Cavite, Luzon Island –Entry made in parlor of No. 2 Calle Santa Elena, Tondo.

Slow falling rain last night, cloudy all day with stiff breeze, sloppy streets & occasional light falls of rain.

Up early, cooked breakfast and hurried away to the ferry landing without stopping to wash dishes. Private Clayton Scott met me down near the wharf. Together we went to Cavite on the 8.30a.m. boat. Scott paid the expenses of travel & dinner. Upon arrival in Cavite we proceeded to a room in the long one-story building adjoining the Roman Catholic chapel, which connects San Felipe with San Domingo church. Here a Christian Endeavor Society are at work. Have a reading & writing room in which services are also held. Gloomy weather. Including myself only four persons attended, viz., Scott, & Privates Charles Lorentz, Andrew J. Smiths and Graham. Each testified. Had prayer. I read a bible lesson & exhausted the comrades to increased faithfulness to Christ’s cause.

The soldiers of the various commands were kept so close to quarters that they could not come. War is expected to commence anytime. Brothers Lorentz has charge of a detail & is fixing a building for an improvised military hospital. The improvisement of temporary hospitals is a significant sign. The seats we used in our meeting formerly belonged to same Roman Catholic order, for they had the seal of Saint Peter carved on the same.

After dinner we went outside the wall facing San Roque and took long observations of San Roque & the Insurrectos so far or circumstances would permit.

Home again on the 2.p.m. ferryboat.

Spoke to several persons personally about Christ and salvation.

Visitors 4 at No. 2.

From Comrades made up an audience for me in No. 2 for the evening meeting: Scott, Hines, Berry & Lloyd. I led a meeting. God was present. Troops in Manila are kept in their quarters.

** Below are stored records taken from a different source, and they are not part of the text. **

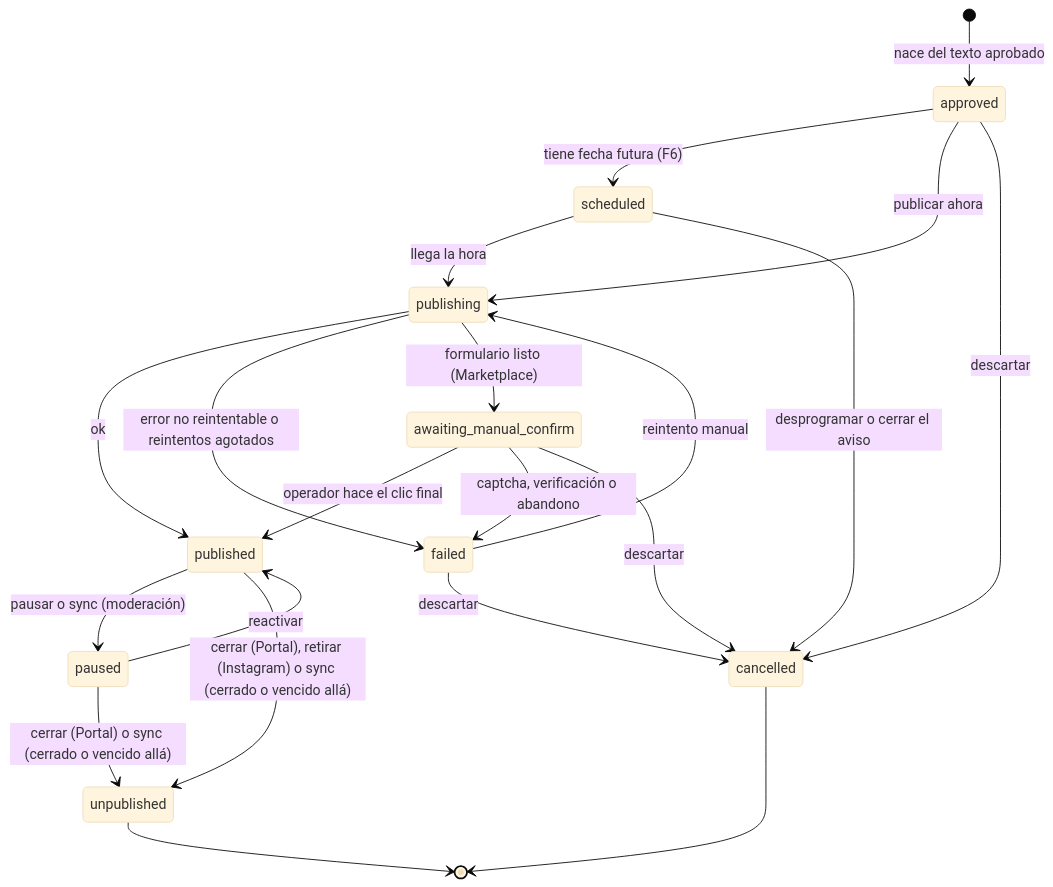
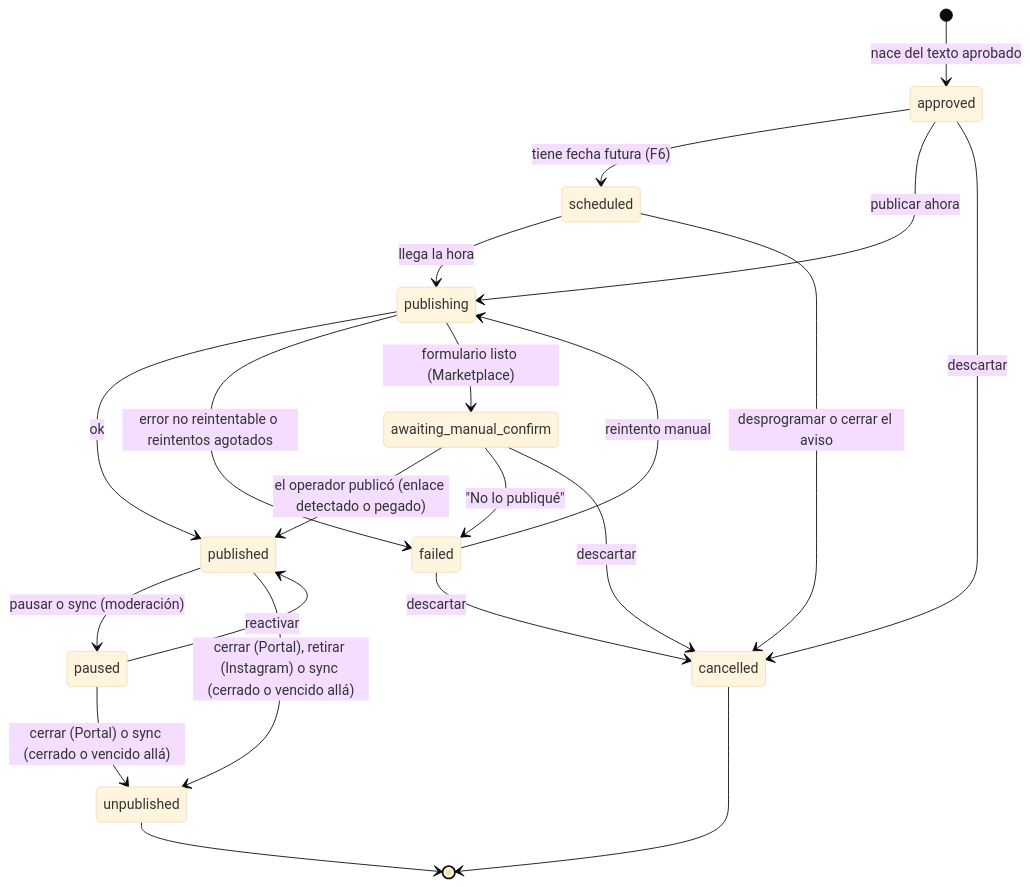
Before and after one commit to vicentewolde/AgentSales: the second of 2 diagrams in docs/01-arquitectura.md, drawn with Mermaid (base theme). The commit also changed other lines of this file and 65 other files, not shown here.

````diff
--- a/docs/01-arquitectura.md
+++ b/docs/01-arquitectura.md
@@ -175,23 +175,23 @@
 ```mermaid
 stateDiagram-v2
   [*] --> approved: nace del texto aprobado
   approved --> scheduled: tiene fecha futura (F6)
   approved --> publishing: publicar ahora
   scheduled --> publishing: llega la hora
   publishing --> published: ok
   publishing --> failed: error no reintentable o reintentos agotados
   failed --> publishing: reintento manual
   published --> paused: pausar o sync (moderación)
   paused --> published: reactivar
   published --> unpublished: cerrar (Portal), retirar (Instagram) o sync (cerrado o vencido allá)
   paused --> unpublished: cerrar (Portal) o sync (cerrado o vencido allá)
   publishing --> awaiting_manual_confirm: formulario listo (Marketplace)
-  awaiting_manual_confirm --> published: operador hace el clic final
-  awaiting_manual_confirm --> failed: captcha, verificación o abandono
+  awaiting_manual_confirm --> published: el operador publicó (enlace detectado o pegado)
+  awaiting_manual_confirm --> failed: "No lo publiqué"
   unpublished --> [*]
   approved --> cancelled: descartar
   scheduled --> cancelled: desprogramar o cerrar el aviso
   failed --> cancelled: descartar
   awaiting_manual_confirm --> cancelled: descartar
   cancelled --> [*]
 ```
````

Sixteen years ago tonight, in the Eddy street chapel (advent) San Francisco I gave in my name to Sergeant Henry Eden to become a private in the Salvation Army. I consider that to have been one of the most momentous steps of my life. Tremblingly I took the step in obedience to what I regarded as the will of God. The Lord has been my guide and protector from that day to this. He has kept & used me. Praise His dear name, otherwise I should have failed long ago. What long vista of change, of diversified experience, of usefulness stretch back over these 16 years! What a panorama of events unfold before memory’s eye! What a procession of persons (many of them now dead) march past me in solemn review! Oh, what a tremendously important thing is the life of a preacher of Christ and Him crucified! The Lord used me by voice & pen to preach the gospel to many thousands of immortal souls during these 16 blessed years. Without a doubt they have been the happiest of my life. Sixteen years of service in the Salvation Army means much – very much!